SUPPLIED RECORDS =>
Start of Block

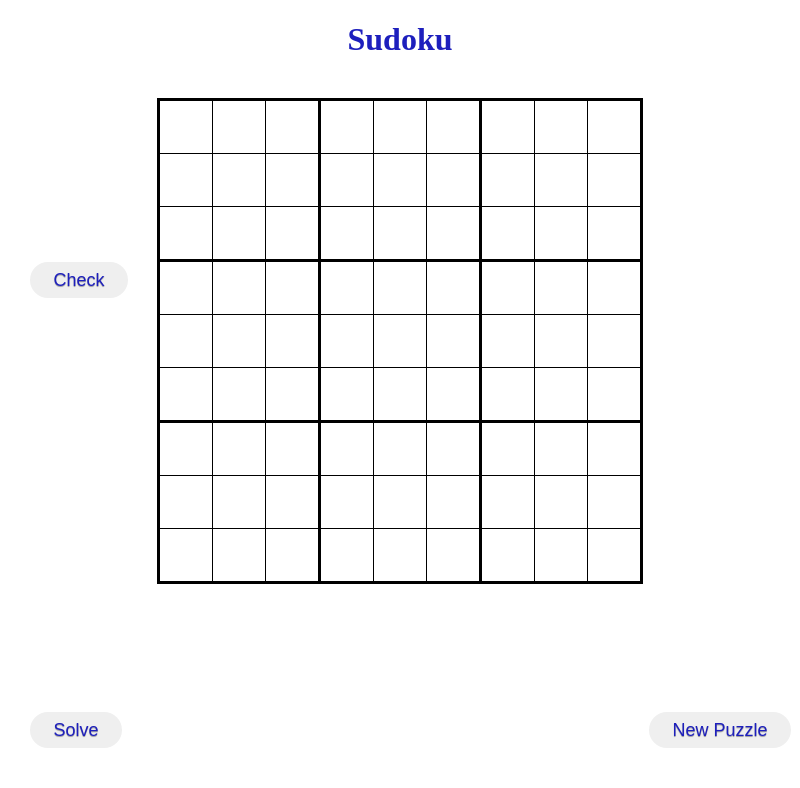
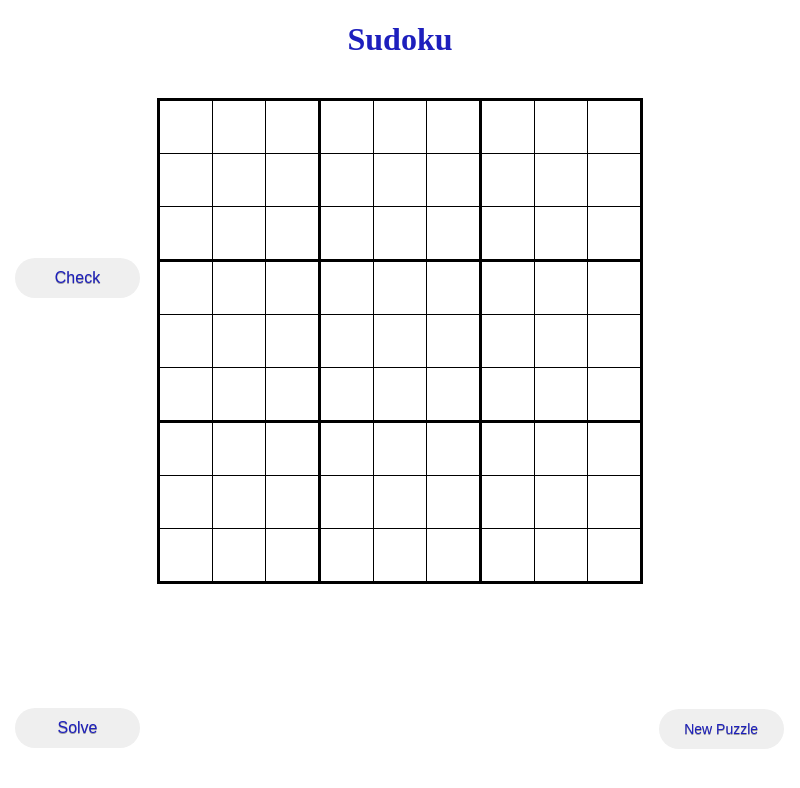
Before and after one commit to angelalamb/sudoku-app, an Electron app: page gui/game.html in a window 800 px wide. Drawn offline with Linux system fonts and the light colour scheme; no server answers; a web font is replaced by a local one.

Commit message:
clean-up and added confetti

```diff
--- a/gui/game.html
+++ b/gui/game.html
@@ -8,17 +8,17 @@
 <br>
 
 <body>
-    <div id="tablediv">
+    <div id="table-div">
         <script src="linker.js"></script>
     </div>
-    <div id="checkdiv">
-        <button id="checkbutton" onclick="checkPuzzle()">Check</button>
+    <div id="check-button-div">
+        <button id="check-button" onclick="checkPuzzle()">Check</button>
     </div>
-    <div id="solvediv">
-        <button id="solvebutton" onclick="solvePuzzle()">Solve</button>
+    <div id="solve-button-div">
+        <button id="solve-button" onclick="solvePuzzle()">Solve</button>
     </div>
-    <div id="newdiv">
-        <button id="newbutton" onclick="newPuzzle()">New Puzzle</button>
+    <div id="new-button-div">
+        <button id="new-button" onclick="newPuzzle()">New Puzzle</button>
     </div>
 </body>
 
--- a/gui/gui.css
+++ b/gui/gui.css
@@ -4,7 +4,6 @@ h1 {
     color: #1d1fbd;
 }
 
-/* First Window */
 /* Dropdown menu and difficulty */
 .dropdown {
     position: absolute;
@@ -15,11 +14,11 @@ h1 {
 }
 
 /* Buttons */
-#diffbutton,
+#diff-button,
 #difficulty,
-#solvebutton,
-#newbutton,
-#checkbutton {
+#solve-button,
+#new-button,
+#check-button {
     display: inline-block;
     padding: 0.3em 1.2em;
     margin: 0 0.1em 0.1em 0;
@@ -31,12 +30,44 @@ h1 {
     color: #1d1fbd;
     text-shadow: 0 0.04em 0.04em rgba(0, 0, 0, 0.35);
     text-align: center;
+    width: 125px;
+    height: 40px;
     transition: all 0.2s;
-    font-size: 18px;
     color: #1d1fbd;
 }
 
-/* Second Window */
+/* Font for buttons */
+#diff-button,
+#difficulty,
+#solve-button,
+#check-button {
+    font-size: 16px;
+}
+
+#new-button {
+   font-size: 14px;
+}
+
+/* Button positions */
+/* Solve button position */
+#solve-button-div {
+    position: absolute;
+    left: 15px;
+    bottom: 50px;
+}
+/* New button position */
+#new-button-div {
+    position: absolute;
+    right: 15px;
+    bottom: 50px;
+}
+/* Check button position */
+#check-button-div {
+    position: absolute;
+    left: 15px;
+    bottom: 500px;
+}
+
 /* Sudoku grid */
 #grid {
     text-align: center;
@@ -76,22 +107,3 @@ td:nth-child(3n) {
 tr:nth-child(3n) td {
     border-bottom: solid;
 }
-
-/* Solve button position */
-#solvediv {
-    position: absolute;
-    left: 30px;
-    bottom: 50px;
-}
-/* New button position */
-#newdiv {
-    position: absolute;
-    right: 7px;
-    bottom: 50px;
-}
-/* Check button position */
-#checkdiv {
-    position: absolute;
-    left: 30px;
-    bottom: 500px;
-}
--- a/gui/index.js
+++ b/gui/index.js
@@ -1,12 +1,6 @@
-// for debugging
-let nodeConsole = require('console');
-let myConsole = new nodeConsole.Console(process.stdout, process.stderr);
-
-
 setDiff = function() {
     let selected = document.getElementById("difficulty");
     const diff = selected.options[selected.selectedIndex].value;
-    myConsole.log(diff);
     // send the difficulty level to the the next html page
     window.location = "game.html?diff1=" + diff
 }
--- a/gui/linker.js
+++ b/gui/linker.js
@@ -1,5 +1,6 @@
 // Sudoku table
 const table = document.createElement('table');
+const confetti = require('canvas-confetti');
 
 // Console
 const nodeConsole = require('console');
@@ -14,7 +15,7 @@ function getParam() {
     const idx = document.URL.indexOf('?');
     if (idx != -1) {
         const pair = document.URL.substring(idx + 1,
-                     document.URL.length).split('&');
+                                            document.URL.length).split('&');
         nameVal = pair[0].split('=');
         param = nameVal[1];
     }
@@ -40,15 +41,13 @@ function buildTable() {
             drow.insertCell(-1).innerHTML = '';
         }
     }
-    document.getElementById('tablediv').appendChild(table);
+    document.getElementById('table-div').appendChild(table);
 }
 
 function launchPython() {
     let exec = require('child_process').exec;
-    //var nodeConsole = require('console');
-    //var myConsole = new nodeConsole.Console(process.stdout, process.stderr);
 
-    // Execution of python
+    // Run python code
     let child = exec("python3 engine/engine.py " + diff.toString(),
         function(error, stdout, stderr) {
             if (error !== null) {
@@ -70,13 +69,11 @@ function launchPython() {
         solution = puzzle.slice(81);
     });
 
-    // kill the child process
-    myConsole.log('Timeout');
-    // Timeout is 9 sec
+    // Kill the python process if it takes more than 9 sec.
     setTimeout(function() {
-        myConsole.log('kill');
         child.stdin.pause();
         child.kill();
+        sys.exit(0);
     }, 9000);
 }
 
@@ -117,9 +114,6 @@ function fillPuzzle(array) {
 }
 
 function checkPuzzle() {
-    //let nodeConsole = require('console');
-    //let myConsole = new nodeConsole.Console(process.stdout, process.stderr);
-    //var table = document.getElementById('grid');
     let nums = document.getElementById('num_input').value;
     let count = 0;
     let blanks = 0;
@@ -149,10 +143,9 @@ function checkPuzzle() {
             k++;
         }
     }
-    // Display text if the user won
-    myConsole.log(count);
+    // Confetti if the user won.
     if (count === 0 && blanks === 0) {
-    	myConsole.log("won!");
+        confetti();
     }
 }
 
```
Also changed, not shown: gui/index.html (+1 -1 lines), 2 other files.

End of Block

PROBLEM DETAILS => An exact repetition of all the records above is required, excluding the pictures.

ANSWER TO THE PROBLEM =>
Before and after one commit to angelalamb/sudoku-app, an Electron app: page gui/game.html in a window 800 px wide. Drawn offline with Linux system fonts and the light colour scheme; no server answers; a web font is replaced by a local one.

Commit message:
clean-up and added confetti

```diff
--- a/gui/game.html
+++ b/gui/game.html
@@ -8,17 +8,17 @@
 <br>
 
 <body>
-    <div id="tablediv">
+    <div id="table-div">
         <script src="linker.js"></script>
     </div>
-    <div id="checkdiv">
-        <button id="checkbutton" onclick="checkPuzzle()">Check</button>
+    <div id="check-button-div">
+        <button id="check-button" onclick="checkPuzzle()">Check</button>
     </div>
-    <div id="solvediv">
-        <button id="solvebutton" onclick="solvePuzzle()">Solve</button>
+    <div id="solve-button-div">
+        <button id="solve-button" onclick="solvePuzzle()">Solve</button>
     </div>
-    <div id="newdiv">
-        <button id="newbutton" onclick="newPuzzle()">New Puzzle</button>
+    <div id="new-button-div">
+        <button id="new-button" onclick="newPuzzle()">New Puzzle</button>
     </div>
 </body>
 
--- a/gui/gui.css
+++ b/gui/gui.css
@@ -4,7 +4,6 @@ h1 {
     color: #1d1fbd;
 }
 
-/* First Window */
 /* Dropdown menu and difficulty */
 .dropdown {
     position: absolute;
@@ -15,11 +14,11 @@ h1 {
 }
 
 /* Buttons */
-#diffbutton,
+#diff-button,
 #difficulty,
-#solvebutton,
-#newbutton,
-#checkbutton {
+#solve-button,
+#new-button,
+#check-button {
     display: inline-block;
     padding: 0.3em 1.2em;
     margin: 0 0.1em 0.1em 0;
@@ -31,12 +30,44 @@ h1 {
     color: #1d1fbd;
     text-shadow: 0 0.04em 0.04em rgba(0, 0, 0, 0.35);
     text-align: center;
+    width: 125px;
+    height: 40px;
     transition: all 0.2s;
-    font-size: 18px;
     color: #1d1fbd;
 }
 
-/* Second Window */
+/* Font for buttons */
+#diff-button,
+#difficulty,
+#solve-button,
+#check-button {
+    font-size: 16px;
+}
+
+#new-button {
+   font-size: 14px;
+}
+
+/* Button positions */
+/* Solve button position */
+#solve-button-div {
+    position: absolute;
+    left: 15px;
+    bottom: 50px;
+}
+/* New button position */
+#new-button-div {
+    position: absolute;
+    right: 15px;
+    bottom: 50px;
+}
+/* Check button position */
+#check-button-div {
+    position: absolute;
+    left: 15px;
+    bottom: 500px;
+}
+
 /* Sudoku grid */
 #grid {
     text-align: center;
@@ -76,22 +107,3 @@ td:nth-child(3n) {
 tr:nth-child(3n) td {
     border-bottom: solid;
 }
-
-/* Solve button position */
-#solvediv {
-    position: absolute;
-    left: 30px;
-    bottom: 50px;
-}
-/* New button position */
-#newdiv {
-    position: absolute;
-    right: 7px;
-    bottom: 50px;
-}
-/* Check button position */
-#checkdiv {
-    position: absolute;
-    left: 30px;
-    bottom: 500px;
-}
--- a/gui/index.js
+++ b/gui/index.js
@@ -1,12 +1,6 @@
-// for debugging
-let nodeConsole = require('console');
-let myConsole = new nodeConsole.Console(process.stdout, process.stderr);
-
-
 setDiff = function() {
     let selected = document.getElementById("difficulty");
     const diff = selected.options[selected.selectedIndex].value;
-    myConsole.log(diff);
     // send the difficulty level to the the next html page
     window.location = "game.html?diff1=" + diff
 }
--- a/gui/linker.js
+++ b/gui/linker.js
@@ -1,5 +1,6 @@
 // Sudoku table
 const table = document.createElement('table');
+const confetti = require('canvas-confetti');
 
 // Console
 const nodeConsole = require('console');
@@ -14,7 +15,7 @@ function getParam() {
     const idx = document.URL.indexOf('?');
     if (idx != -1) {
         const pair = document.URL.substring(idx + 1,
-                     document.URL.length).split('&');
+                                            document.URL.length).split('&');
         nameVal = pair[0].split('=');
         param = nameVal[1];
     }
@@ -40,15 +41,13 @@ function buildTable() {
             drow.insertCell(-1).innerHTML = '';
         }
     }
-    document.getElementById('tablediv').appendChild(table);
+    document.getElementById('table-div').appendChild(table);
 }
 
 function launchPython() {
     let exec = require('child_process').exec;
-    //var nodeConsole = require('console');
-    //var myConsole = new nodeConsole.Console(process.stdout, process.stderr);
 
-    // Execution of python
+    // Run python code
     let child = exec("python3 engine/engine.py " + diff.toString(),
         function(error, stdout, stderr) {
             if (error !== null) {
@@ -70,13 +69,11 @@ function launchPython() {
         solution = puzzle.slice(81);
     });
 
-    // kill the child process
-    myConsole.log('Timeout');
-    // Timeout is 9 sec
+    // Kill the python process if it takes more than 9 sec.
     setTimeout(function() {
-        myConsole.log('kill');
         child.stdin.pause();
         child.kill();
+        sys.exit(0);
     }, 9000);
 }
 
@@ -117,9 +114,6 @@ function fillPuzzle(array) {
 }
 
 function checkPuzzle() {
-    //let nodeConsole = require('console');
-    //let myConsole = new nodeConsole.Console(process.stdout, process.stderr);
-    //var table = document.getElementById('grid');
     let nums = document.getElementById('num_input').value;
     let count = 0;
     let blanks = 0;
@@ -149,10 +143,9 @@ function checkPuzzle() {
             k++;
         }
     }
-    // Display text if the user won
-    myConsole.log(count);
+    // Confetti if the user won.
     if (count === 0 && blanks === 0) {
-    	myConsole.log("won!");
+        confetti();
     }
 }
 
```
Also changed, not shown: gui/index.html (+1 -1 lines), 2 other files.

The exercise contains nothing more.